10/18/2012 03:35 pm ET Updated Dec 18, 2012

Honoring an Old-School Warrior

This week a bipartisan group of leaders from industry, government, and civil society came together to memorialize an old-school gentleman who got things done: Russell E. Train, environmental visionary, public servant, author, and self-described "conservative conservationist."

Russ' long and illustrious government career speaks for itself: military service in WWII, U.S. Tax Court judge, Undersecretary of the Department of the Interior, first Chairman of the Council on Environmental Quality, forefather and then administrator of the EPA under Presidents Nixon and Ford. He was a founding father of American environmentalism and an architect of laws to protect our nation's most vital resources: clean air, clean water, healthy soil, unique wildlife. In 1991, President George H.W. Bush recognized Russ' contribution by awarding him the Presidential Medal of Freedom, the country's highest civilian honor. Yet Russ' greatest legacy may be something less tangible -- his steadfast belief that public service and the public good transcends politics.

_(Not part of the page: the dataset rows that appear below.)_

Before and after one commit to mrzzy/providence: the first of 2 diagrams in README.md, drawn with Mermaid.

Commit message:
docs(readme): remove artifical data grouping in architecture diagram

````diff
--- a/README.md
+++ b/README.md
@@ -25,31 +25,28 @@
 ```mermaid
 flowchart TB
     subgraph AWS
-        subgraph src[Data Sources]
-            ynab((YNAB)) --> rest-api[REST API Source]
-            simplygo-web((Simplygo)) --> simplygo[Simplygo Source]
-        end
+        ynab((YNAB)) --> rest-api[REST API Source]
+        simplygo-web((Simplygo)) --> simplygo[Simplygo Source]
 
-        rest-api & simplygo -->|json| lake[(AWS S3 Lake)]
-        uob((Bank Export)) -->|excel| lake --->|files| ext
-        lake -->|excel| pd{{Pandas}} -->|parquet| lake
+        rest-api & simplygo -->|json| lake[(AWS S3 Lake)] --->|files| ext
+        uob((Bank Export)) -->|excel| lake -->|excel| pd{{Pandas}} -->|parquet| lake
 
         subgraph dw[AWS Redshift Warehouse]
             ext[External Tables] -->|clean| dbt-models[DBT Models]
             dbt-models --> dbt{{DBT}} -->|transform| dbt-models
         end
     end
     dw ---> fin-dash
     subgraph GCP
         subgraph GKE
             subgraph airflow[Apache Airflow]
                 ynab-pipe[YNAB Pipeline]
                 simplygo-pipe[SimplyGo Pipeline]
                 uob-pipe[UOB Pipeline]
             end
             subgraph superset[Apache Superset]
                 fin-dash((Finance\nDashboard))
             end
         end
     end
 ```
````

Russ was old-school in the finest sense. He embodied the civility, integrity, and commitment to discourse and compromise that mark the best of our democracy. Whether meeting with heads of state or congressional leaders, captains of industry or fellow conservationists, Russ employed a seamless combination of charm, humor, and intelligence that worked its own magic. Unfailingly gracious, he spoke directly and clearly about what needed to be done to make America and the world a better place for people, and indeed for all life on earth.

Russ' commitment to service extended beyond government. Among other efforts, he founded the African Wildlife Leadership Foundation, presided over the Conservation Foundation, and served as President, Chairman and senior statesman of World Wildlife Fund (WWF).

Until last month, Russ showed up every week at our offices at 24th and M, dressed in impeccable pinstripes that gave way to seersucker in Washington summers. He prowled the hallways, advising staff, writing editorials, making calls, and influencing policy, always with a keen sense of urgency to find common ground for the public good.

Civility remained his hallmark. Russ approached others as partners in solving complex problems, even if his starting point differed from theirs. In his most active policy days, he and his wife Aileen shared home-baked muffins with congressmen from both sides of the aisle before setting to work shaping our nation's most important environmental laws, from the Clean Air and Clean Water Acts to the Endangered Species Act and National Environmental Policy Act.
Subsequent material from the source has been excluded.